The sweatshirt is a design creation by one of Rastah’s very own in house artists, Alyan Khan Tareen, and is a juxtaposition of subliminal graffiti elements ( if you know you know) , archival imagery, and newspaper clippings. The archive image on the front is of renowned Pakistani singer, Iqbal Bano. The newspaper clipping on the back is an extract from a Dawn Newspaper that was written in protest towards acts of censorship by the authorities on the press in 1953. The front of the Sweatshirt also includes INTERMISSION III custom designed logo, never to be reintroduced again.

The sweatshirt is constructed from 100% compact combed 500 gsm cotton terry, custom milled for Rastah.

*THIS IS A LIMITED EDITION ITEM WHICH WILL NOT BE RESTOCKED ONCE SOLD OUT*

 

  • Slightly oversized fit 
  • Dropped shoulders
  • 500 GSM compact combed terry ( Custom Milled)
  • “Rastah” INTERMISSION III monogram on front
  • Printed detailing all over
  • 100% cotton
  • ribbed collar, cuffs and waist
  • Washing/Handling: Hand/machine wash with cold water inside out & hang to dry
  • Male Model: 6ft; Wearing Medium | Female Model: 5'6; Recommended size - S 

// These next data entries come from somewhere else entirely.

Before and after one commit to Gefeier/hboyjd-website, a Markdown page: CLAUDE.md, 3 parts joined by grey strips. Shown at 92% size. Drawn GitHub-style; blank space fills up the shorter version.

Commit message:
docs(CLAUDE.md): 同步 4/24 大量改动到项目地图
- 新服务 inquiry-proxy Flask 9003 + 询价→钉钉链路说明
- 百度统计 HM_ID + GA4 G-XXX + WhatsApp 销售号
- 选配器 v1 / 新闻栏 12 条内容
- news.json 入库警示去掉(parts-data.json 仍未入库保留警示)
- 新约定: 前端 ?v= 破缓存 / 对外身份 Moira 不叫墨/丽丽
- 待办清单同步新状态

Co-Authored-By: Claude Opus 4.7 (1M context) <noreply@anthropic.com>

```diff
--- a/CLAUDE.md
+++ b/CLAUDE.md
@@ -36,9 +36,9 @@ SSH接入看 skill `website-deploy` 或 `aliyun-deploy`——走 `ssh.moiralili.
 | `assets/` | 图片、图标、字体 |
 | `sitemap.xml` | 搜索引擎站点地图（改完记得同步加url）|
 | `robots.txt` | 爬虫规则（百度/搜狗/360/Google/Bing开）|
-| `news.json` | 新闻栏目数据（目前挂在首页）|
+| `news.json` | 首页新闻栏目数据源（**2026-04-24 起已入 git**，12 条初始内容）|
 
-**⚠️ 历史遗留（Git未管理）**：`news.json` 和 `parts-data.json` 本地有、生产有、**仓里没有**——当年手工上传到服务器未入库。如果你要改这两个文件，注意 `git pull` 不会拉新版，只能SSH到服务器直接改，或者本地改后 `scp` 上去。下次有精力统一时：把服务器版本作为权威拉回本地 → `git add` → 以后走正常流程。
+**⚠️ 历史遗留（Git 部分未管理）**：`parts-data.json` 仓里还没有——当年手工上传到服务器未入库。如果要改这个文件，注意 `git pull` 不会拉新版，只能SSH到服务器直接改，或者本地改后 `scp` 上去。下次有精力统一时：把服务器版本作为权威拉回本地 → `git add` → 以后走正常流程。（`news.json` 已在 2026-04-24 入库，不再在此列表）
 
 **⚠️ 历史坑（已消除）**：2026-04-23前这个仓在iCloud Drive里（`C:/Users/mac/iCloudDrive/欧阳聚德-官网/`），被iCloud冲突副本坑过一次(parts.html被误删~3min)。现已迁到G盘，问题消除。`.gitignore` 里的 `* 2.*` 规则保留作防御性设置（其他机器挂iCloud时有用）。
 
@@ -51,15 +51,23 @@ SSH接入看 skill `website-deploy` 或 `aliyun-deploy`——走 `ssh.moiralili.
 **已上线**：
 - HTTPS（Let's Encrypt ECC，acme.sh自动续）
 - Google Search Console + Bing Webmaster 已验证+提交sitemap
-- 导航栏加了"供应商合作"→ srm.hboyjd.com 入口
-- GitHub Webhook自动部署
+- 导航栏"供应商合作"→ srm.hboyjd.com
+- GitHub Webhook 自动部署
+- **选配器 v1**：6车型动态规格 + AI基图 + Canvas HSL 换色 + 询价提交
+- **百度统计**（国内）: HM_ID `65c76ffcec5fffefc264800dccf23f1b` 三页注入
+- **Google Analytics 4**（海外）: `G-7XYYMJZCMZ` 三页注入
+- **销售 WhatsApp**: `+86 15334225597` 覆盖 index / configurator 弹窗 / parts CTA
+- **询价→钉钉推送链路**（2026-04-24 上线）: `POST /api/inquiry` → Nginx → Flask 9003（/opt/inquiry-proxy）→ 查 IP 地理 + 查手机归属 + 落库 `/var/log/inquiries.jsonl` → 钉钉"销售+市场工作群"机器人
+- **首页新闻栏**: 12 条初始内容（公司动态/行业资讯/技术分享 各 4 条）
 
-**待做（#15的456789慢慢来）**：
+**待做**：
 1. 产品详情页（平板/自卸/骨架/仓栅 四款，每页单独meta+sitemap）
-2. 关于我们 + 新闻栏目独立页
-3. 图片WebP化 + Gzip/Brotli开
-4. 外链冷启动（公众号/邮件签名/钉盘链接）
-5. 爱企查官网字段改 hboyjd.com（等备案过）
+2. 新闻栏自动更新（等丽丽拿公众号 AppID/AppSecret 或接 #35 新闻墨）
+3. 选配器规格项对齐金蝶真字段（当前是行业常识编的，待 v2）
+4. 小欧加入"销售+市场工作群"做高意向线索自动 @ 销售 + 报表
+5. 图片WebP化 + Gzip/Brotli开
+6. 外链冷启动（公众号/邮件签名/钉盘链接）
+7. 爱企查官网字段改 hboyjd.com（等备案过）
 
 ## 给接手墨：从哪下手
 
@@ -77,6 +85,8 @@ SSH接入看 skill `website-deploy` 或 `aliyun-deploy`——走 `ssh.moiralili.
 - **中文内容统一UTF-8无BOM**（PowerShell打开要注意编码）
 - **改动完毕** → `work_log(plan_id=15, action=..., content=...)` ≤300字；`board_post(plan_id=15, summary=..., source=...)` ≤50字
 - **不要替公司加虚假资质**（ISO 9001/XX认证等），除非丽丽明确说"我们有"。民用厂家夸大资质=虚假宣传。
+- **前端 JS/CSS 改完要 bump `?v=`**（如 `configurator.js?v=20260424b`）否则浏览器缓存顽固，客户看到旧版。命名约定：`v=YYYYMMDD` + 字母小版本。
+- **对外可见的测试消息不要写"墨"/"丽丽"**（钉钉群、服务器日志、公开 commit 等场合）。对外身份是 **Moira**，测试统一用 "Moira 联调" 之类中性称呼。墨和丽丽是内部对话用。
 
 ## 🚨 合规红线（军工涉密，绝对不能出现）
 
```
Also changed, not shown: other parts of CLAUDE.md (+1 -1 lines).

"Rastah is an up-and-coming streetwear label committed to sustainability while supporting its local artisans for all of its designs"

– HYPEBAE

"There’s also a new streetwear label out of Pakistan who is also championing South Asian culture and its pieces are just downright cool, too."

– VOGUE

“Rastah is a streetwear label from Pakistan that prides itself in the country’s heritage, applying traditional patterns and construction methods and giving them a more modern spin for today’s more casual clothing designs.”

– HYPEBEAST

“Rastah is a Pakistani fashion label which is swiftly beginning to carve its very own, gritty niche in the global streetwear industry.”

– FORBES

“Rastah is pioneering the harmony of traditional and contemporary design from South Asia”

– VICE

FAQs